Photo Credit: Kendrick Taylor/WAIS Divide Web site
WAIS Divide drillers handle an ice core under the arch facility built at the camp for that purpose. This will be the second drilling season for the project, which will eventually recover a 3.5-kilometer-long ice core that will provide scientists a high-resolution climate record of the last 100,000 years.

Deep into WAIS Divide

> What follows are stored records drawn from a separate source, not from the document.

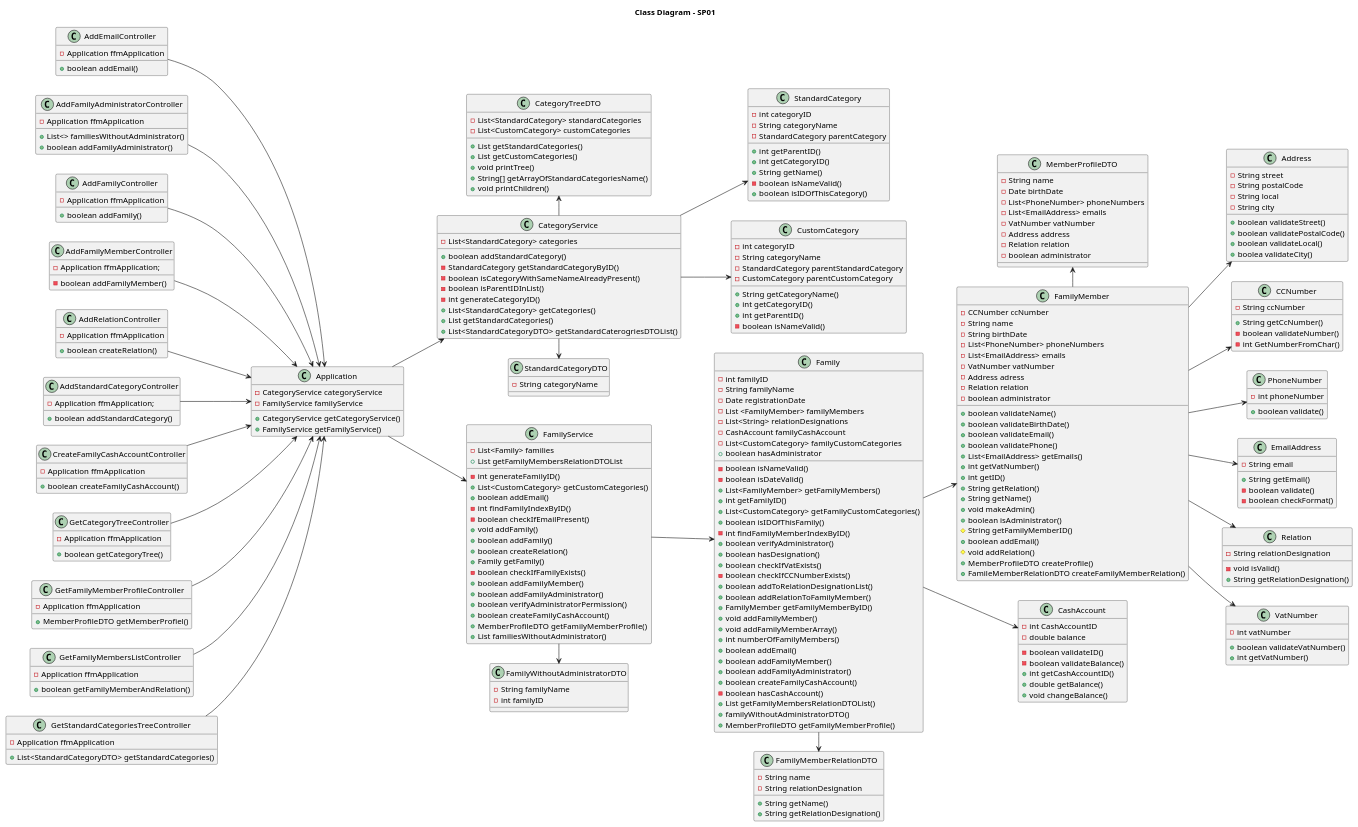
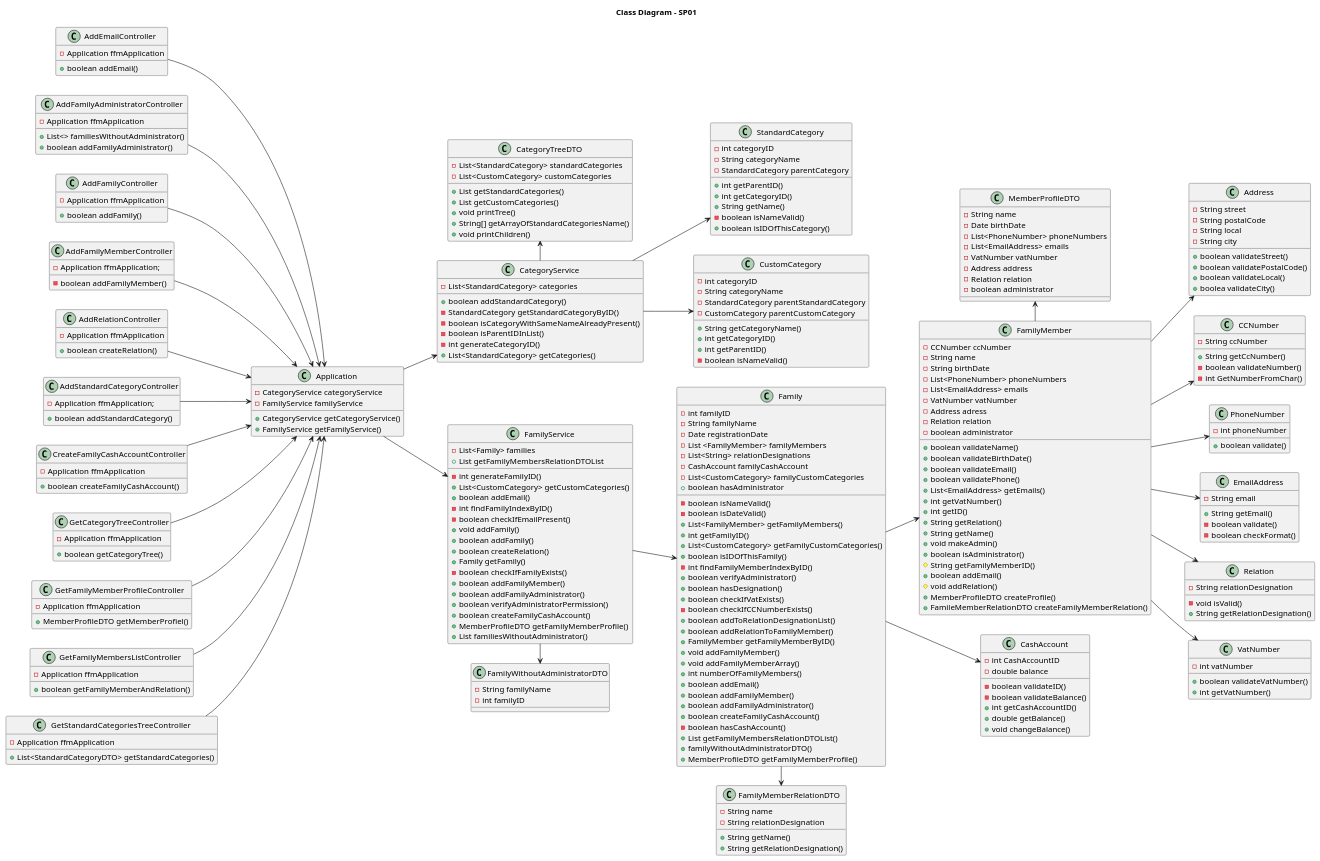
Before and after one commit to tomas-osswald/switch_2020_g3: the diagram in docs/sprint1/diagrams/ClassDiagram.puml, drawn with PlantUML. The commit also changed 4 other files, not shown here.

Commit message:
Code clean up and diagram fix

```diff
--- a/docs/sprint1/diagrams/ClassDiagram.puml
+++ b/docs/sprint1/diagrams/ClassDiagram.puml
@@ -73,8 +73,6 @@
   - boolean isParentIDInList()
   - int generateCategoryID()
   + List<StandardCategory> getCategories()
-  + List getStandardCategories()
-  + List<StandardCategoryDTO> getStandardCaterogriesDTOList()
 }
 
 class StandardCategory {
@@ -86,10 +84,6 @@
   + String getName()
   - boolean isNameValid()
   + boolean isIDOfThisCategory()
-}
-
-class StandardCategoryDTO {
-  - String categoryName
 }
 
 class CustomCategory {
@@ -279,7 +273,6 @@
 AddFamilyMemberController --> Application
 AddRelationController --> Application
 AddStandardCategoryController --> Application
-
 CreateFamilyCashAccountController --> Application
 GetCategoryTreeController --> Application
 GetFamilyMemberProfileController --> Application
@@ -289,7 +282,6 @@
 Application --> CategoryService
 CategoryService --> CustomCategory
 CategoryService --> StandardCategory
-CategoryService -> StandardCategoryDTO
 CategoryService -left-> CategoryTreeDTO
 FamilyService -right-> FamilyWithoutAdministratorDTO
 FamilyService --> Family
```
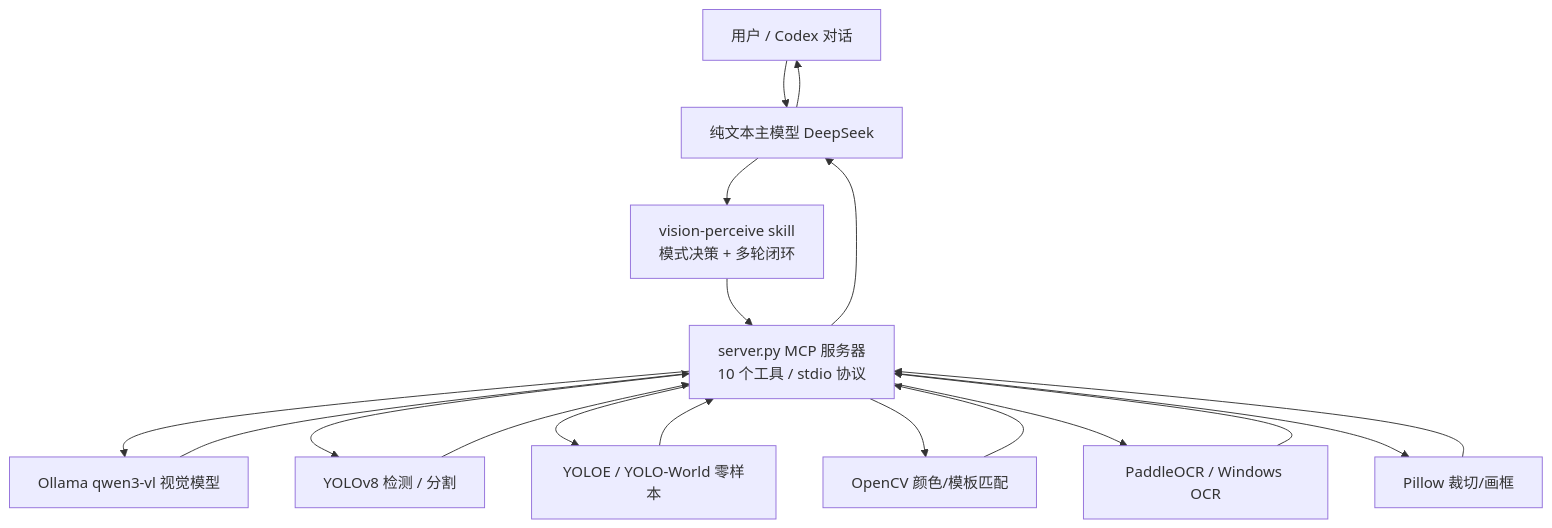
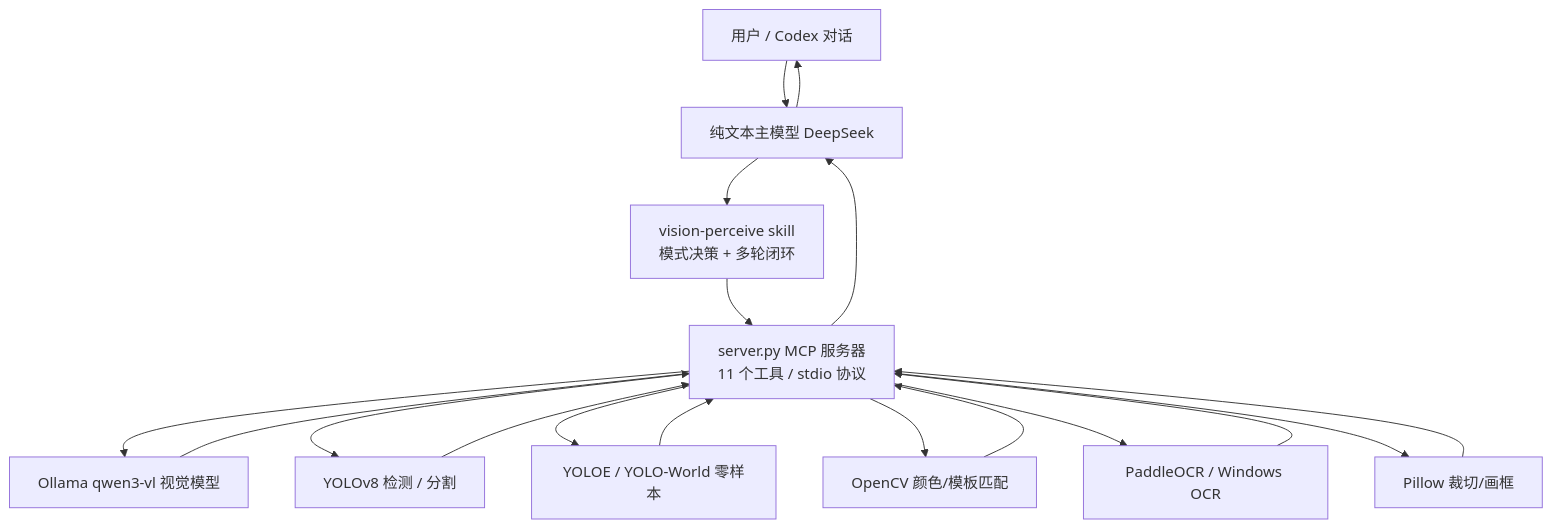
One commit to Yuhang-uestc/deepvision-local-mcp changed the diagram in docs/架构说明.md. Above: the diagram before and after it, drawn with Mermaid. The commit also changed other lines of this file and 6 other files, not shown here.

````diff
--- a/docs/架构说明.md
+++ b/docs/架构说明.md
@@ -15,15 +15,15 @@
 ```mermaid
 flowchart TB
     U[用户 / Codex 对话] --> M[纯文本主模型 DeepSeek]
     M --> S[vision-perceive skill<br/>模式决策 + 多轮闭环]
-    S --> P[server.py MCP 服务器<br/>10 个工具 / stdio 协议]
+    S --> P[server.py MCP 服务器<br/>11 个工具 / stdio 协议]
     P --> O[Ollama qwen3-vl 视觉模型]
     P --> Y[YOLOv8 检测 / 分割]
     P --> Z[YOLOE / YOLO-World 零样本]
     P --> C[OpenCV 颜色/模板匹配]
     P --> R[PaddleOCR / Windows OCR]
     P --> I[Pillow 裁切/画框]
     O & Y & Z & C & R & I --> P
     P --> M
     M --> U
 ```
````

Project continues major effort to recover high-resolution climate record of last 100,000 years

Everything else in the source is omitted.